The number of lines holding the string "color" is all that is wanted; count them in the records below.

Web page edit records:
┌────────

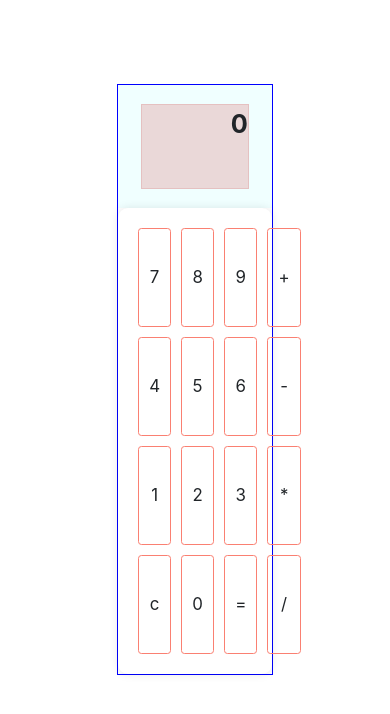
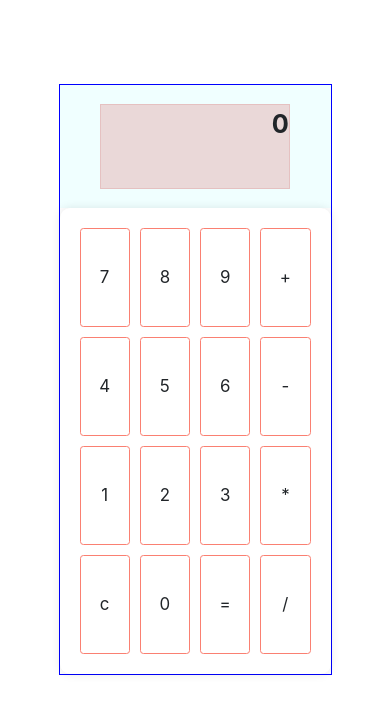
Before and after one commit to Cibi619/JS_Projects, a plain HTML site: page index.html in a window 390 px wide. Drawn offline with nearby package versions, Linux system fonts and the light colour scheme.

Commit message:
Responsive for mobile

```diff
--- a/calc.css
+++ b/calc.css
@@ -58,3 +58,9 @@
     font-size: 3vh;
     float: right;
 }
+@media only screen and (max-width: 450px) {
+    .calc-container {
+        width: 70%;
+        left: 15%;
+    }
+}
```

└────────
┌────────

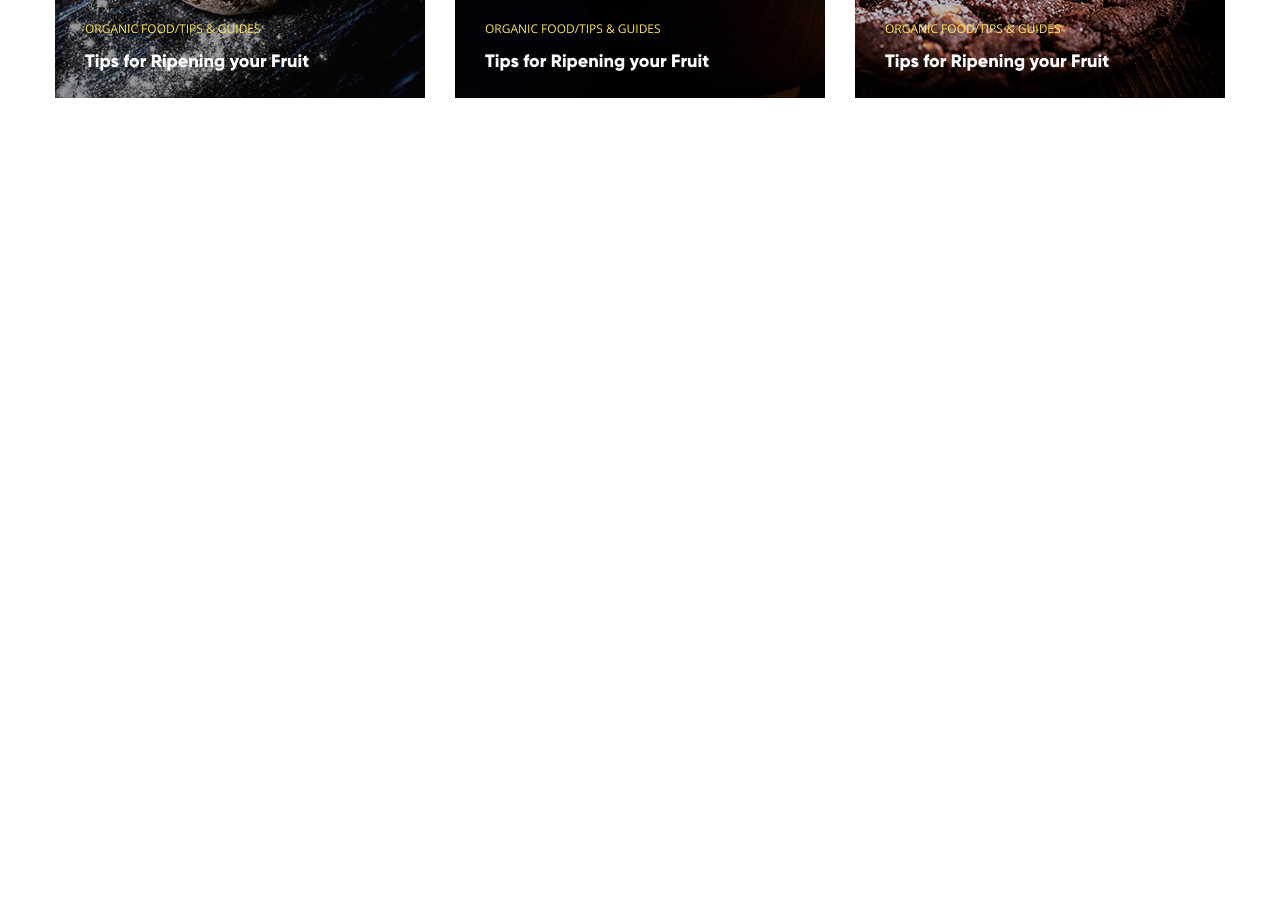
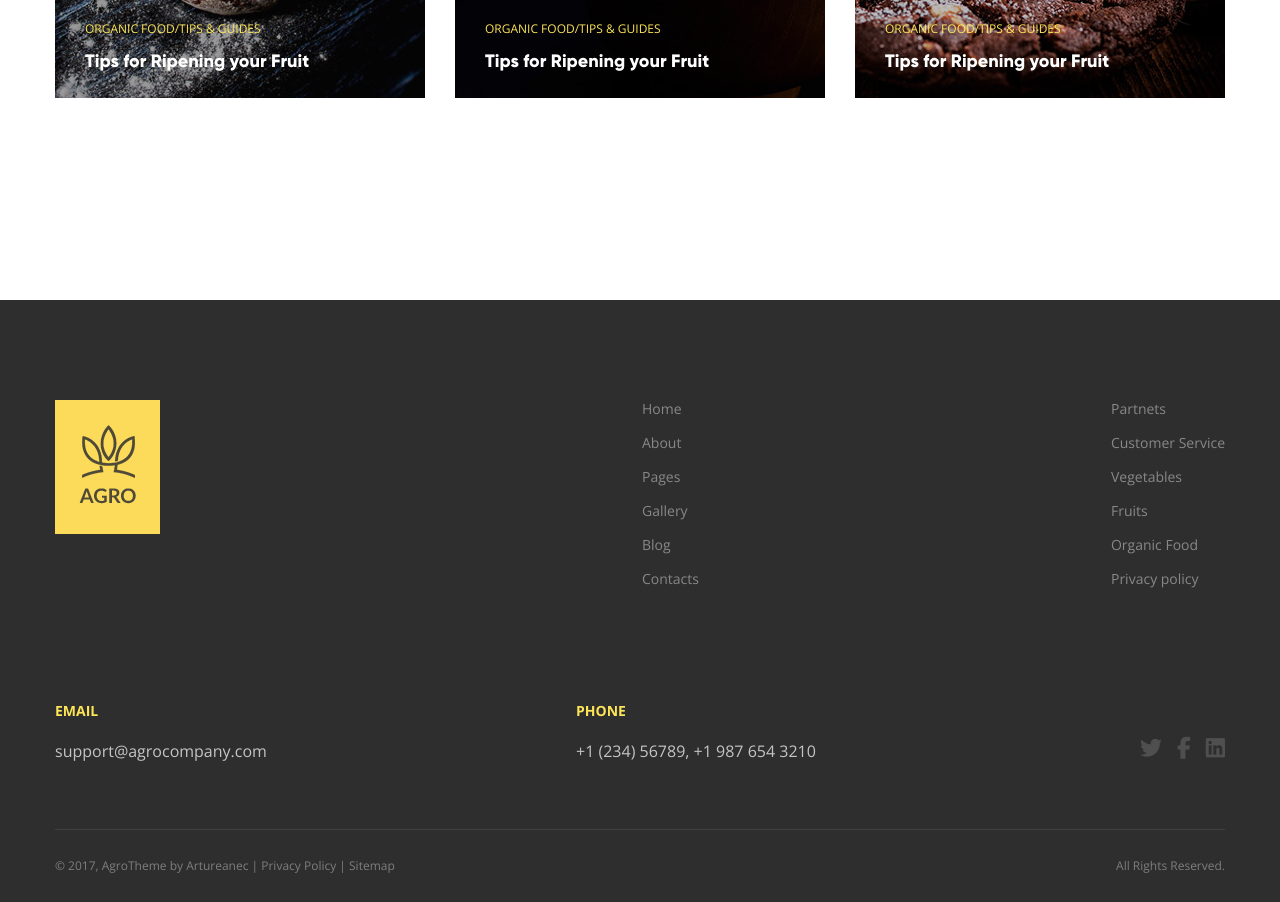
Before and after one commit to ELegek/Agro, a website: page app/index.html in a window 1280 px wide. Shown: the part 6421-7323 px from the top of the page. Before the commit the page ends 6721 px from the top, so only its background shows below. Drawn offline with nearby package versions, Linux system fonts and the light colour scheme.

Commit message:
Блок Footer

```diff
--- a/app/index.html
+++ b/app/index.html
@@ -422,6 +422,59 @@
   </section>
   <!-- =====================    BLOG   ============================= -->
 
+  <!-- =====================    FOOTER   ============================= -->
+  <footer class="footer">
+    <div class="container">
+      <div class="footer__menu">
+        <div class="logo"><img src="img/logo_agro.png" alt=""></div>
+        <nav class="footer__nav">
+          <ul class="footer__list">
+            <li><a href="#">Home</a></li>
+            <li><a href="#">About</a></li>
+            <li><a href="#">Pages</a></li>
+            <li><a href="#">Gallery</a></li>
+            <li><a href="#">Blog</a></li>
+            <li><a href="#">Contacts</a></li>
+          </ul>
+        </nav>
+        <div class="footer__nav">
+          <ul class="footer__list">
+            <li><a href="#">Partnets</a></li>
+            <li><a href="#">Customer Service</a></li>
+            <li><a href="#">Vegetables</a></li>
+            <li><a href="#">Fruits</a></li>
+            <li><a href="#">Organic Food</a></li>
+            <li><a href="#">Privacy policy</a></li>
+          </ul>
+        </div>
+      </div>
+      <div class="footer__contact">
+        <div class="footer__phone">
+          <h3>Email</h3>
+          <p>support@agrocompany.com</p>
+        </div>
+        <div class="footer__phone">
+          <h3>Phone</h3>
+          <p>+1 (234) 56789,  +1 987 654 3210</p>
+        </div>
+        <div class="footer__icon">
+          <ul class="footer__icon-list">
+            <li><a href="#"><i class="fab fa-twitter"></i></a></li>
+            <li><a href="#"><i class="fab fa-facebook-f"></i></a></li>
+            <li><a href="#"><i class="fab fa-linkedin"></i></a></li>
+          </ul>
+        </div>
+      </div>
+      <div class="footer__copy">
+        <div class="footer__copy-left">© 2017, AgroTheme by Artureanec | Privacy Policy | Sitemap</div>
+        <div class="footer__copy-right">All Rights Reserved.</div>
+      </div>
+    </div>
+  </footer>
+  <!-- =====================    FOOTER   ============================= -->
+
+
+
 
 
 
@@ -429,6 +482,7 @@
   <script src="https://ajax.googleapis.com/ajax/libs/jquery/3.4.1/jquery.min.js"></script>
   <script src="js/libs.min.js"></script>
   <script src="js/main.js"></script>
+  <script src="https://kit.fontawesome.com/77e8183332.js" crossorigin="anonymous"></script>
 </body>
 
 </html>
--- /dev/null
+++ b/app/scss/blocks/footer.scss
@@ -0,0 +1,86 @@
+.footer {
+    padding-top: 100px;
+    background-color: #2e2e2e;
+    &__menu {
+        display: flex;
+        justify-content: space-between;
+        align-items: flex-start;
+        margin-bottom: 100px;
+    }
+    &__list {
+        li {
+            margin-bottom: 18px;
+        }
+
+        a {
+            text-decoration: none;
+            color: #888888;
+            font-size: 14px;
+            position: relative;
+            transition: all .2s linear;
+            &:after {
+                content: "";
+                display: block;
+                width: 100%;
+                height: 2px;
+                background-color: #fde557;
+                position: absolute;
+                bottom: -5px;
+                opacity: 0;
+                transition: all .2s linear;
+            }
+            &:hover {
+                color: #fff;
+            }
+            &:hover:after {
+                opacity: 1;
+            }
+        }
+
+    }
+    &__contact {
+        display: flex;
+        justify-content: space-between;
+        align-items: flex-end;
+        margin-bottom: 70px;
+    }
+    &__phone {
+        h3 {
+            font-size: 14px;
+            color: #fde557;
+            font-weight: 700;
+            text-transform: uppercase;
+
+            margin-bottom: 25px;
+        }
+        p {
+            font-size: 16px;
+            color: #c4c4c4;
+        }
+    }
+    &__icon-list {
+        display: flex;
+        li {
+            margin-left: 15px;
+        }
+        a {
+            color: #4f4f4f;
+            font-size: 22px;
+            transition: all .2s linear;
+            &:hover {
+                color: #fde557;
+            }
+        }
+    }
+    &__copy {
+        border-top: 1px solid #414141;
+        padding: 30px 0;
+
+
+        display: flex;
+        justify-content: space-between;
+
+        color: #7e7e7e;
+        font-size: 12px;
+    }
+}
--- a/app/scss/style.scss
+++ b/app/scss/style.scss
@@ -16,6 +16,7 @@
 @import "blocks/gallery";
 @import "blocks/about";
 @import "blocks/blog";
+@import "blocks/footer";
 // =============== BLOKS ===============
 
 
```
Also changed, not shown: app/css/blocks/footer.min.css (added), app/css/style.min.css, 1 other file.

└────────

Answer for the task
9